Eyeing an expedited FDA approval, TG Therapeutics unveiled data from a Phase II PI3Kδ trial. They say it shows effectiveness against follicular lymphoma without the severe adverse effects that have plagued PI3Kδ treatments to date.
TG reported that it met the goal of having 40-50% of the 118 follicular lymphoma patients treated with umbralisib respond to the drug. The single-agent study was specifically designed to model the studies that brought accelerated FDA approval for other PI3Kδ drugs, TG CEO Michael Weiss said in a conference call yesterday.
The results sent TG’s stock up 18% Monday.
“At 40-50% we have a drug that is active and will provide benefit to patients,’ Weiss said.
Those numbers compare well or similarly with results from similar Phase II trials behind three approved PI3Kδ inhibitors, Verastem’s struggling Copiktra, Gilead’s Zydelig, and Bayer’s Aliqopa. Weiss, though, argued that the safety profile is the most important question in the PI3K market and will likely be his company’s biggest advantage.

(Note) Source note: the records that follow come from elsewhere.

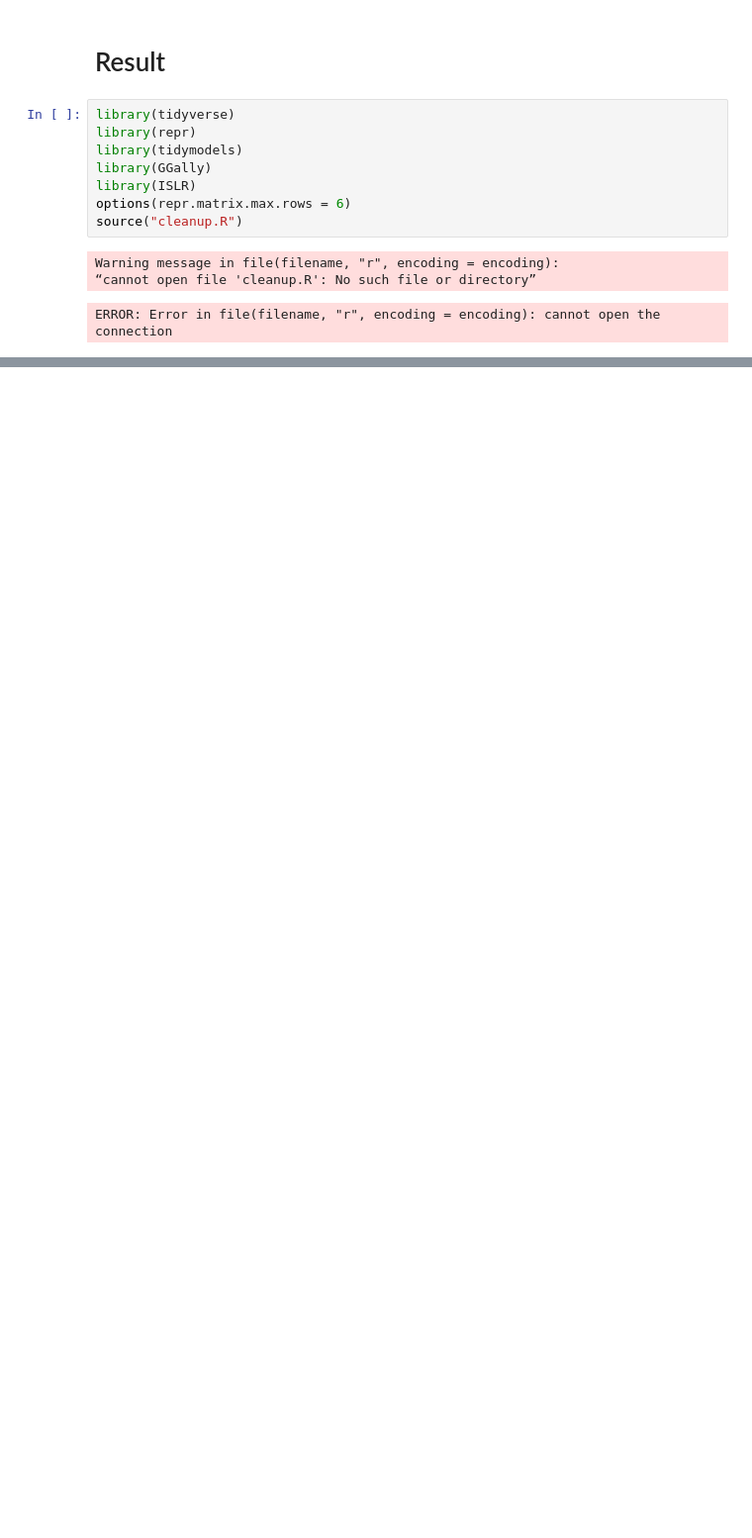
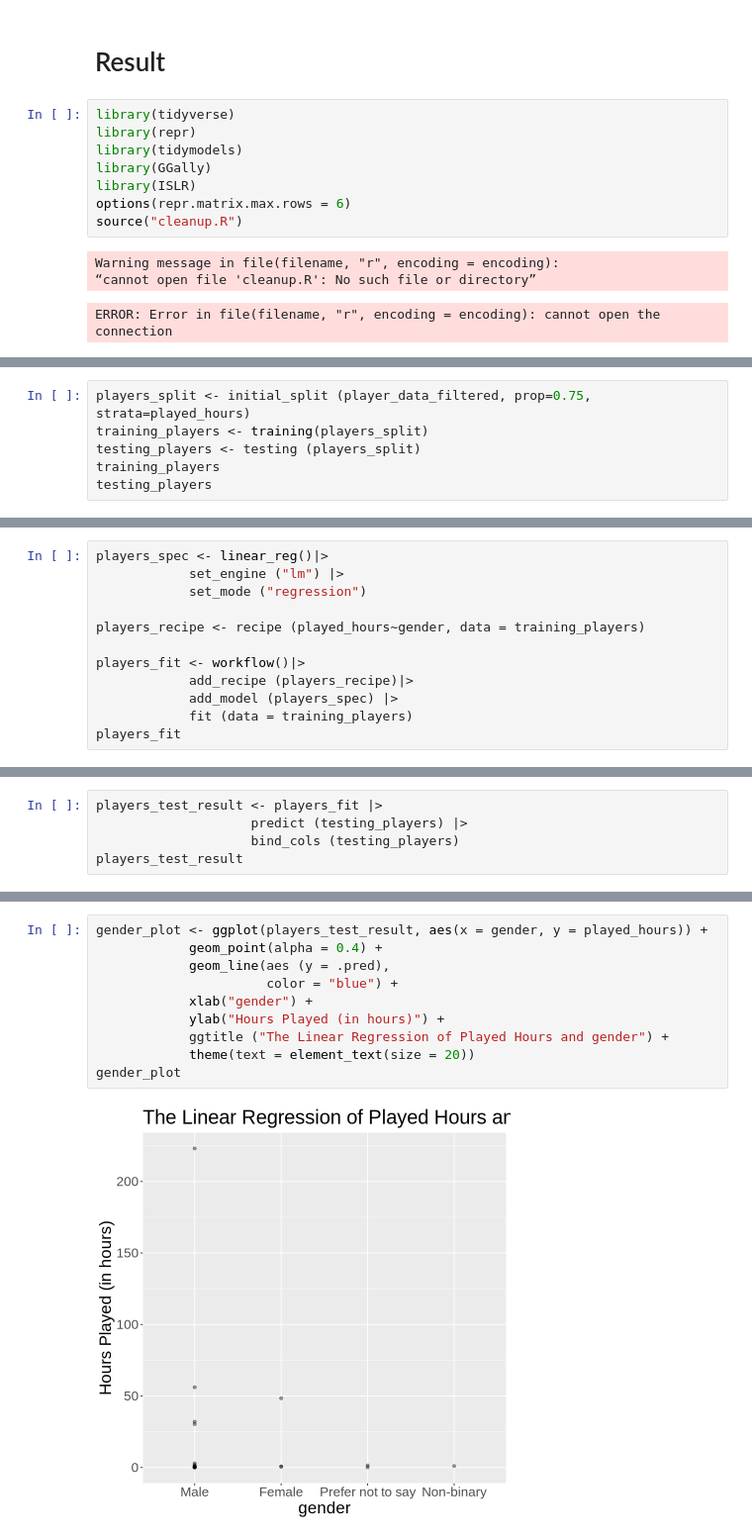
Before and after one commit to suzym2/Final-DSCI-Project, a Jupyter notebook: Kezia.ipynb, the cells around one changed output, grey strips where cells are left out. Shown: that part at 99% size. Saved outputs shown, nothing was run; the diff lists cells and outputs as text; blank space fills up the shorter version.

```diff
--- a/Kezia.ipynb
+++ b/Kezia.ipynb
@@ -168,0 +160,6 @@ In the graph above, the regression line is going downward, indicating as the age
+# %%
+players_split <- initial_split (player_data_filtered, prop=0.75, strata=played_hours)
+training_players <- training(players_split)
+testing_players <- testing (players_split)
+training_players
+testing_players
@@ -168,0 +187,12 @@ In the graph above, the regression line is going downward, indicating as the age
+# %%
+players_spec <- linear_reg()|>
+            set_engine ("lm") |>
+            set_mode ("regression")
+
+players_recipe <- recipe (played_hours~gender, data = training_players)
+
+players_fit <- workflow()|>
+            add_recipe (players_recipe)|>
+            add_model (players_spec) |>
+            fit (data = training_players)
+players_fit
@@ -168,0 +217,5 @@ In the graph above, the regression line is going downward, indicating as the age
+# %%
+players_test_result <- players_fit |>
+                    predict (testing_players) |>
+                    bind_cols (testing_players)
+players_test_result
@@ -168,0 +233,12 @@ In the graph above, the regression line is going downward, indicating as the age
+# %%
+gender_plot <- ggplot(players_test_result, aes(x = gender, y = played_hours)) +
+            geom_point(alpha = 0.4) +
+            geom_line(aes (y = .pred),
+                      color = "blue") +
+            xlab("gender") +
+            ylab("Hours Played (in hours)") +
+            ggtitle ("The Linear Regression of Played Hours and gender") +
+            theme(text = element_text(size = 20))
+gender_plot
+# %% [output]
+[figure, added]
```
Also changed, not shown: parts of 13 cells of this notebook.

“We’re talking about chronic patients,” Weiss said. “You need to be able to treat them for a long period of time. It’s not all about hitting them with some very aggressive therapy. In fact, I think the more mild therapy is the advantage in this area.”
TG said the therapy was “well tolerated,” but the exact rate and severity of adverse effects won’t be known until TG unveils the data next year.
As in the previous studies TG modeled, the patients were relapsed, refractory and had already taken at least an anti-CD20 monoclonal antibody and an alkylating agent.
The search for an effective and safer P13K inhibitor has excited and repeatedly stymied big developers, with weak efficacy failing to justify the drug’s adverse effects.
Zydelig has been approved since 2014 and Copiktra and Aliqopa followed in subsequent years, but both have come with significant side effects, including embryo-fetal toxicity, autoimmune toxicities and potentially life-threatening infections
Last year, Roche and Novartis each dumped or passed off a PI3Kδ drug citing safety concerns and in August, Novartis sold another PI3Kδ inhibitor for a modest $20 million. Seeing a limited market, in 2016, Genentech sold its inhibitor for $5 million upfront and Infinity sold the drug that became Copiktra for $0 upfront, while AbbVie and AstraZeneca pulled out of the market.
Weiss said TG would speak with the FDA as soon as possible about their approval options.